Each record that follows must be given again without alteration.

Dataset items:
☆ ☆ ☆ ☆ ☆ ☆ ☆
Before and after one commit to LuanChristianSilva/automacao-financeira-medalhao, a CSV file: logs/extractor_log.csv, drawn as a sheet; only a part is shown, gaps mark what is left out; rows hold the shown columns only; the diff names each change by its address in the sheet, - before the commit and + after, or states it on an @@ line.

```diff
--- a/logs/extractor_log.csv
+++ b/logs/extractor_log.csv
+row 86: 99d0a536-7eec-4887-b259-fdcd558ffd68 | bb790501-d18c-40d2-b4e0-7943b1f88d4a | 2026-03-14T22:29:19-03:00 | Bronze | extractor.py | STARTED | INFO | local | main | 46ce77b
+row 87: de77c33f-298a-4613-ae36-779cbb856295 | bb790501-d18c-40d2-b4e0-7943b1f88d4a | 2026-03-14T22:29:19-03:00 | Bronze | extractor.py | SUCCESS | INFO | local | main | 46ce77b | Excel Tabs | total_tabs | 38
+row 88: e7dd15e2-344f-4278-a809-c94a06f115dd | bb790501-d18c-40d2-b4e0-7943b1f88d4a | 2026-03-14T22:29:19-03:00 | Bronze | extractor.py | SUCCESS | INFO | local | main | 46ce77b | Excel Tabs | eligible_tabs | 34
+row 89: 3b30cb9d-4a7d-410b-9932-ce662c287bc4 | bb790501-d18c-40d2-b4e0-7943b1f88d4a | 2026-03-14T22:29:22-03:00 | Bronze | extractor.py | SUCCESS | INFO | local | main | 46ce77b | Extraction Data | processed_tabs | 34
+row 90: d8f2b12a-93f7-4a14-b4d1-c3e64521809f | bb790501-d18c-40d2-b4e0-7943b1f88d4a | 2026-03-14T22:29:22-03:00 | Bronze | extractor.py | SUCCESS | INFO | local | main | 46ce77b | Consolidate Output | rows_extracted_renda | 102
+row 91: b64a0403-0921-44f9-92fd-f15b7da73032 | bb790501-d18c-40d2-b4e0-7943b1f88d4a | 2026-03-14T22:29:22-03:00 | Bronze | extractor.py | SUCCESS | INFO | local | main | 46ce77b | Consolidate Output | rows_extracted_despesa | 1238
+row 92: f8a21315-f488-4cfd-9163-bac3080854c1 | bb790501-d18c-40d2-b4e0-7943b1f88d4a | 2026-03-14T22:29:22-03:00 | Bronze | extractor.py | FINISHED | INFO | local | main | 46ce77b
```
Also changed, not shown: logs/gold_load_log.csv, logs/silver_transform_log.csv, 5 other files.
☆ ☆ ☆ ☆ ☆ ☆ ☆
• _ANSWER SECTION_
Before and after one commit to LuanChristianSilva/automacao-financeira-medalhao, a CSV file: logs/extractor_log.csv, drawn as a sheet; only a part is shown, gaps mark what is left out; rows hold the shown columns only; the diff names each change by its address in the sheet, - before the commit and + after, or states it on an @@ line.

```diff
--- a/logs/extractor_log.csv
+++ b/logs/extractor_log.csv
+row 86: 99d0a536-7eec-4887-b259-fdcd558ffd68 | bb790501-d18c-40d2-b4e0-7943b1f88d4a | 2026-03-14T22:29:19-03:00 | Bronze | extractor.py | STARTED | INFO | local | main | 46ce77b
+row 87: de77c33f-298a-4613-ae36-779cbb856295 | bb790501-d18c-40d2-b4e0-7943b1f88d4a | 2026-03-14T22:29:19-03:00 | Bronze | extractor.py | SUCCESS | INFO | local | main | 46ce77b | Excel Tabs | total_tabs | 38
+row 88: e7dd15e2-344f-4278-a809-c94a06f115dd | bb790501-d18c-40d2-b4e0-7943b1f88d4a | 2026-03-14T22:29:19-03:00 | Bronze | extractor.py | SUCCESS | INFO | local | main | 46ce77b | Excel Tabs | eligible_tabs | 34
+row 89: 3b30cb9d-4a7d-410b-9932-ce662c287bc4 | bb790501-d18c-40d2-b4e0-7943b1f88d4a | 2026-03-14T22:29:22-03:00 | Bronze | extractor.py | SUCCESS | INFO | local | main | 46ce77b | Extraction Data | processed_tabs | 34
+row 90: d8f2b12a-93f7-4a14-b4d1-c3e64521809f | bb790501-d18c-40d2-b4e0-7943b1f88d4a | 2026-03-14T22:29:22-03:00 | Bronze | extractor.py | SUCCESS | INFO | local | main | 46ce77b | Consolidate Output | rows_extracted_renda | 102
+row 91: b64a0403-0921-44f9-92fd-f15b7da73032 | bb790501-d18c-40d2-b4e0-7943b1f88d4a | 2026-03-14T22:29:22-03:00 | Bronze | extractor.py | SUCCESS | INFO | local | main | 46ce77b | Consolidate Output | rows_extracted_despesa | 1238
+row 92: f8a21315-f488-4cfd-9163-bac3080854c1 | bb790501-d18c-40d2-b4e0-7943b1f88d4a | 2026-03-14T22:29:22-03:00 | Bronze | extractor.py | FINISHED | INFO | local | main | 46ce77b
```
Also changed, not shown: logs/gold_load_log.csv, logs/silver_transform_log.csv, 5 other files.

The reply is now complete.